TASK DIRECTIONS:
How many lines in the records below hold the string "background"? Answer with the number alone.

------ RECORDED INFORMATION ------

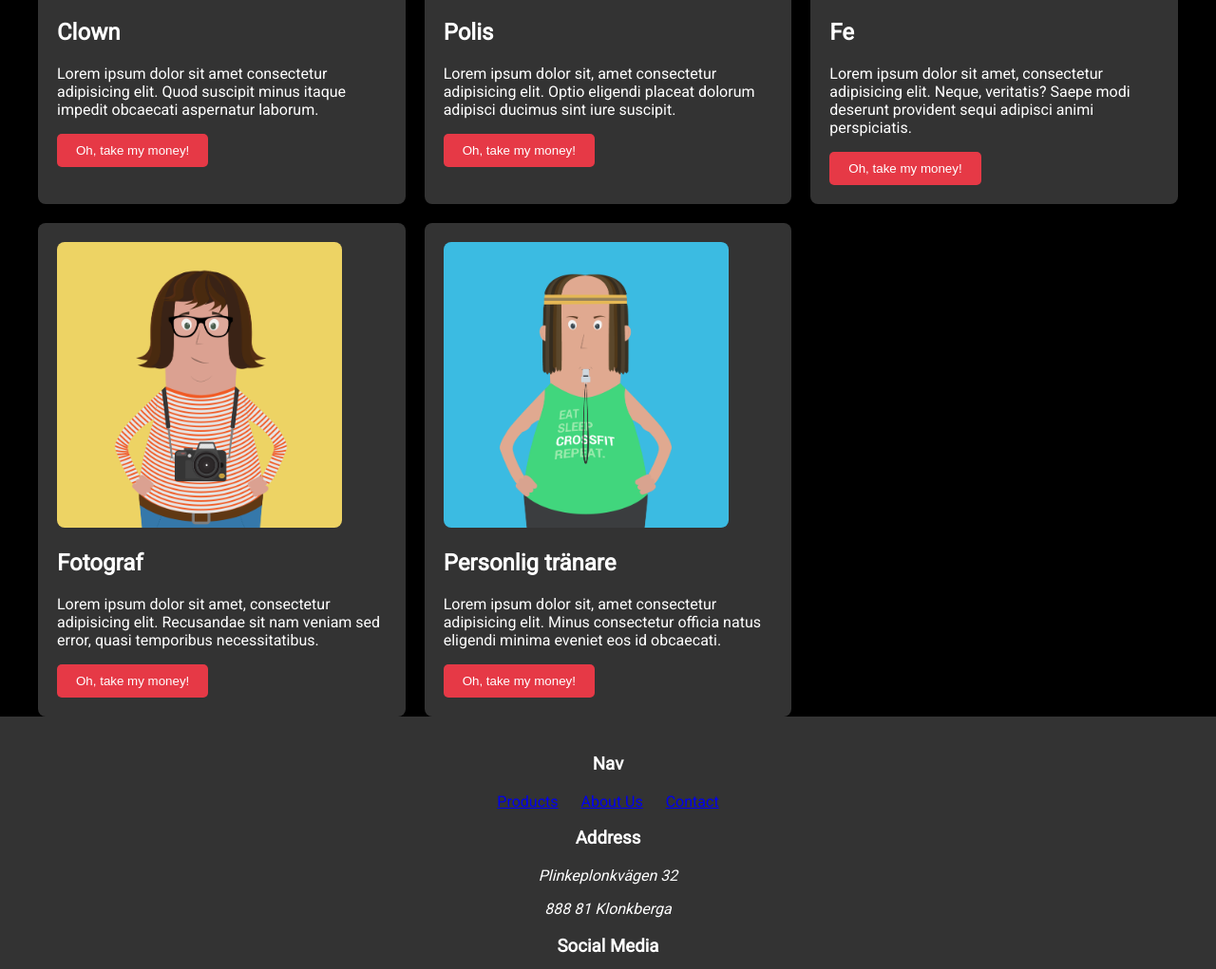
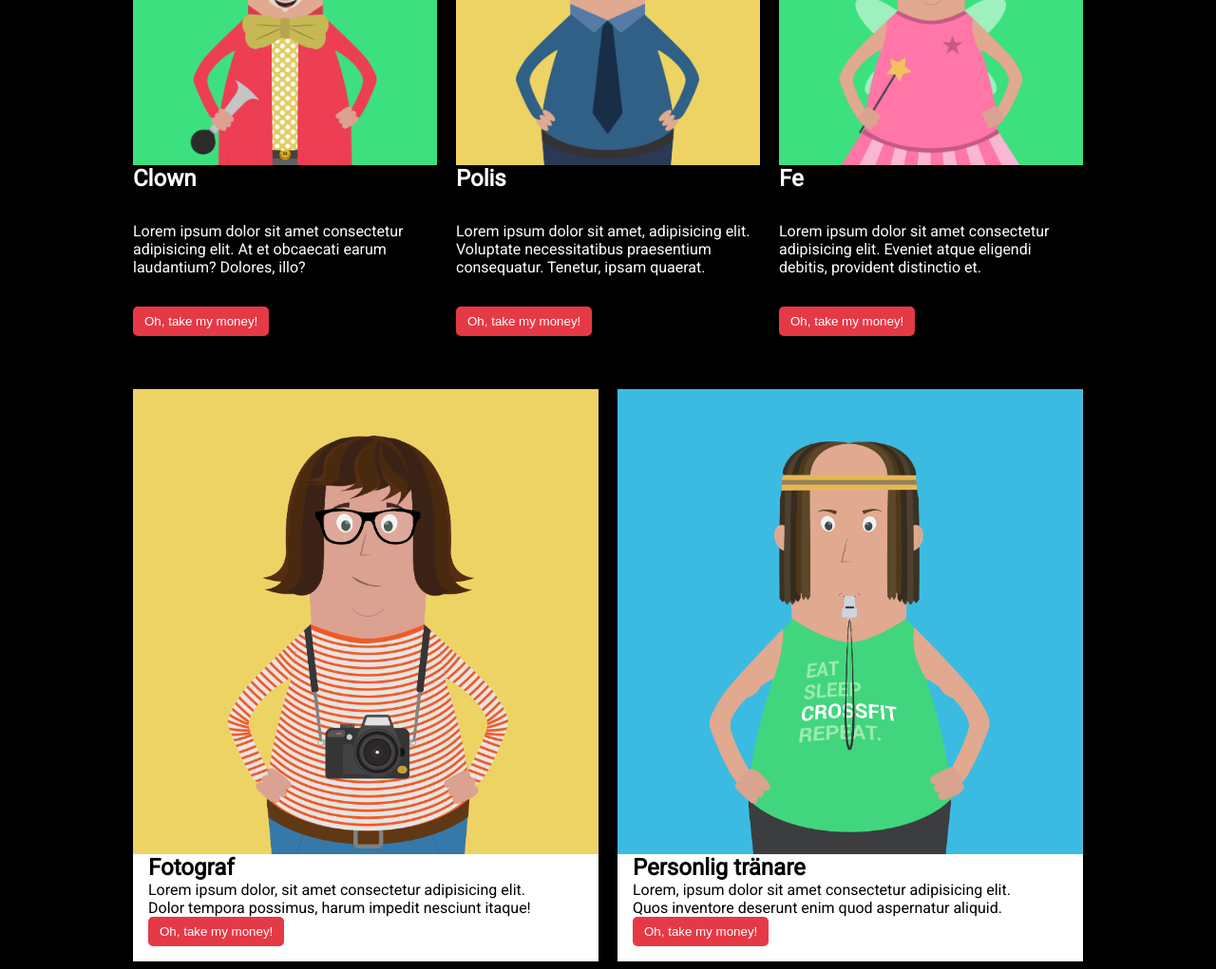
Before and after one commit to Andraoz85/postershop-grid, a plain HTML site: page index.html in a window 1280 px wide. Shown: the part 1620-2641 px from the top of the page at 95% size. Drawn offline with Linux system fonts and the light colour scheme.

Commit message:
finished styling for index page

```diff
--- a/index.css
+++ b/index.css
@@ -1,11 +1,20 @@
+* {
+    margin: 0;
+    padding: 0;
+    box-sizing: border-box;
+}
+
+
 body {
+    display: grid;
+    grid-template-rows: 1fr auto 1fr;
     font-family: 'Roboto', sans-serif;
     margin: 0;
 }
 
 header {
     display: grid;
-    grid-template-rows: auto auto;
+    grid-template-rows: auto;
     grid-template-columns: 1fr;
     justify-items: center;
     align-items: center;
@@ -29,73 +38,118 @@ h1{
 }
 
 main {
-    padding-top: 0;
+    padding-top: 3rem;
     background-color: black;
     color: white;
 }
 
 .posters {
     display: grid;
-    grid-template-columns: repeat(3, 1fr);
+    grid-template-columns: repeat(6, 1fr);
     gap: 20px;
     margin: 0 auto;
-    max-width: 1200px;
+    max-width: 1000px;
 }
 
 .product-card{
-    background-color: #333;
-    padding: 20px;
-    border-radius: 8px;
+    background-color: #000;
+    padding-bottom: 20px;
     text-align: start;
+    grid-column: span 2;
 }
 
+.product-card h2,
+.product-card p {
+    margin-bottom: 2rem;
+}
 .product-card-special {
-    background-color: #333;
-    padding: 20px;
-    border-radius: 8px;
-    text-align: start;
-    grid-column: span 1;
-    grid-row: span 2;
+    background-color: white;
+    color: black;
+}
+.product-card-special p {
+    margin-right: 3rem;
 }
 
+#photographer, #pt {
+    text-align: start;
+    grid-column: span 3;
+    margin-bottom: 4rem;
+}
+#photographer h2,
+#photographer p,
+#photographer button,
+#pt h2,
+#pt p,
+#pt button {
+    margin-left: 1rem;
+}
+
+
+
 .product-card img {
-    width: 250px;
-    height: auto;
-    border-radius: 8px;
+    display: block;
+    max-width: 100%;
 }
 .product-card-special img {
-    width: 300px;
-    height: auto;
-    border-radius: 8px;
+    display: block;
+    max-width: 100%;
 }
 
 button {
     background-color: #e63946;
     color: white;
     border: none;
-    padding: 10px 20px;
+    padding: 8px 12px;
     cursor: pointer;
     border-radius: 5px;
+    margin-bottom: 1rem;
 }
 
 footer {
     background-color: #333;
     color: white;
-    padding: 20px;
 }
 
-.footer-nav,
-.footer-address,
-.footer-social {
-    text-align: center;
+.footer-container {
+    display: grid;
+    grid-template-columns: repeat(3, 1fr);
+    max-width: 1000px;
+    margin: 0 auto;
+    padding-top: 2rem;
+    text-align: left;
 }
 
-footer ul {
+.footer-container h3 {
+    margin-bottom: .5rem;
+    font-size: 1.2rem;
+
+}
+
+.footer-container ul {
     list-style: none;
     padding: 0;
 }
 
-footer ul li {
-    display: inline-block;
-    margin: 0 10px;
+.footer-container ul li {
+    margin: 5px 0;
 }
+
+.footer-container a {
+    color: white;
+    text-decoration: none;
+}
+
+.footer-container address {
+    font-style: normal;
+}
+
+.footer-container img {
+    width: 24px;
+    height: auto;
+    margin: 5px;
+}
+
+.footer-social ul {
+    display: flex;
+    justify-content: start;
+}
--- a/index.html
+++ b/index.html
@@ -30,9 +30,7 @@
             alt="Astronaut poster"
           />
           <h2>Astronaut</h2>
-          <p>
-            Lorem ipsum dolor sit amet consectetur adipisicing elit. Voluptate
-            asperiores beatae iste qui temporibus autem?
+          <p>Lorem ipsum dolor sit amet consectetur adipisicing elit. Inventore explicabo nulla, veritatis consequuntur corporis nam!
           </p>
           <button aria-label="Add astronaut to cart">Oh, take my money!</button>
         </article>
@@ -40,9 +38,7 @@
         <article class="product-card" id="ninja">
           <img class="poster-pic" src="assets/char-2.png" alt="Ninja poster" />
           <h2>Ninja</h2>
-          <p>
-            Lorem ipsum, dolor sit amet consectetur adipisicing elit. Vel ipsam
-            nemo dolorum ab eum et, aut architecto?
+          <p>Lorem ipsum dolor sit amet consectetur adipisicing elit. Blanditiis neque recusandae, aperiam numquam iure ipsa.
           </p>
           <button aria-label="Add ninja to cart">Oh, take my money!</button>
         </article>
@@ -50,9 +46,7 @@
         <article class="product-card" id="nerd">
           <img class="poster-pic" src="assets/char-3.png" alt="Nerd poster" />
           <h2>Nerd</h2>
-          <p>
-            Lorem ipsum dolor sit amet consectetur adipisicing elit. Placeat
-            quod autem ullam expedita minima.
+          <p>Lorem ipsum dolor sit amet consectetur adipisicing elit. Iure repudiandae aliquam eius aut. Temporibus, deleniti.
           </p>
           <button aria-label="Add nerd to cart">Oh, take my money!</button>
         </article>
@@ -64,9 +58,7 @@
             alt="Doctor poster"
           />
           <h2>Läkare</h2>
-          <p>
-            Lorem ipsum dolor sit amet consectetur adipisicing elit. Quisquam,
-            voluptates. Quisquam, voluptates.
+          <p>Lorem ipsum dolor sit amet consectetur adipisicing elit. Consectetur ipsum laboriosam placeat sed numquam in?
           </p>
           <button aria-label="Add doctor to cart">Oh, take my money!</button>
         </article>
@@ -78,9 +70,7 @@
             alt="Guitarist poster"
           />
           <h2>Gitarrknäppare</h2>
-          <p>
-            Lorem ipsum dolor sit amet consectetur, adipisicing elit. Sed ullam
-            dolorem consectetur laborum voluptates placeat quam!
+          <p>Lorem ipsum dolor sit amet consectetur adipisicing elit. Beatae corrupti enim maxime natus ipsa dolorem.
           </p>
           <button aria-label="Add guitarist to cart">Oh, take my money!</button>
         </article>
@@ -92,9 +82,7 @@
             alt="Snorkeler poster"
           />
           <h2>Snorklare</h2>
-          <p>
-            Lorem ipsum dolor, sit amet consectetur adipisicing elit. Similique
-            at illo nulla perferendis suscipit qui vel.
+          <p>Lorem ipsum dolor sit amet consectetur adipisicing elit. Numquam, cupiditate neque? Itaque eum natus veritatis?
           </p>
           <button aria-label="Add snorkeler to cart">Oh, take my money!</button>
         </article>
@@ -103,8 +91,7 @@
           <img class="poster-pic" src="assets/char-5.png" alt="Clown poster" />
           <h2>Clown</h2>
           <p>
-            Lorem ipsum dolor sit amet consectetur adipisicing elit. Quod
-            suscipit minus itaque impedit obcaecati aspernatur laborum.
+            Lorem ipsum dolor sit amet consectetur adipisicing elit. At et obcaecati earum laudantium? Dolores, illo?
           </p>
           <button aria-label="Add clown to cart">Oh, take my money!</button>
         </article>
@@ -113,8 +100,7 @@
           <img class="poster-pic" src="assets/char-6.png" alt="Police poster" />
           <h2>Polis</h2>
           <p>
-            Lorem ipsum dolor sit, amet consectetur adipisicing elit. Optio
-            eligendi placeat dolorum adipisci ducimus sint iure suscipit.
+            Lorem ipsum dolor sit amet, adipisicing elit. Voluptate necessitatibus praesentium consequatur. Tenetur, ipsam quaerat.
           </p>
           <button aria-label="Add police to cart">Oh, take my money!</button>
         </article>
@@ -122,10 +108,7 @@
         <article class="product-card" id="fairy">
           <img class="poster-pic" src="assets/char-8.png" alt="Fairy poster" />
           <h2>Fe</h2>
-          <p>
-            Lorem ipsum dolor sit amet, consectetur adipisicing elit. Neque,
-            veritatis? Saepe modi deserunt provident sequi adipisci animi
-            perspiciatis.
+          <p>Lorem ipsum dolor sit amet consectetur adipisicing elit. Eveniet atque eligendi debitis, provident distinctio et.
           </p>
           <button aria-label="Add fairy to cart">Oh, take my money!</button>
         </article>
@@ -138,8 +121,7 @@
           />
           <h2>Fotograf</h2>
           <p>
-            Lorem ipsum dolor sit amet, consectetur adipisicing elit. Recusandae
-            sit nam veniam sed error, quasi temporibus necessitatibus.
+            Lorem ipsum dolor, sit amet consectetur adipisicing elit. Dolor tempora possimus, harum impedit nesciunt itaque!
           </p>
           <button aria-label="Add photographer to cart">
             Oh, take my money!
@@ -154,8 +136,7 @@
           />
           <h2>Personlig tränare</h2>
           <p>
-            Lorem ipsum dolor sit, amet consectetur adipisicing elit. Minus
-            consectetur officia natus eligendi minima eveniet eos id obcaecati.
+            Lorem, ipsum dolor sit amet consectetur adipisicing elit. Quos inventore deserunt enim quod aspernatur aliquid.
           </p>
           <button aria-label="Add personal trainer to cart">
             Oh, take my money!
@@ -165,6 +146,7 @@
     </main>
 
     <footer>
+      <div class="footer-container">
         <section class="footer-nav">
           <nav>
             <h3>Nav</h3>
@@ -208,6 +190,7 @@
             </li>
           </ul>
         </section>
+      </div>
     </footer>
   </body>
 </html>
```
Lines whose indentation alone changed are shown as unchanged.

------

COMPLETED EXERCISE:
7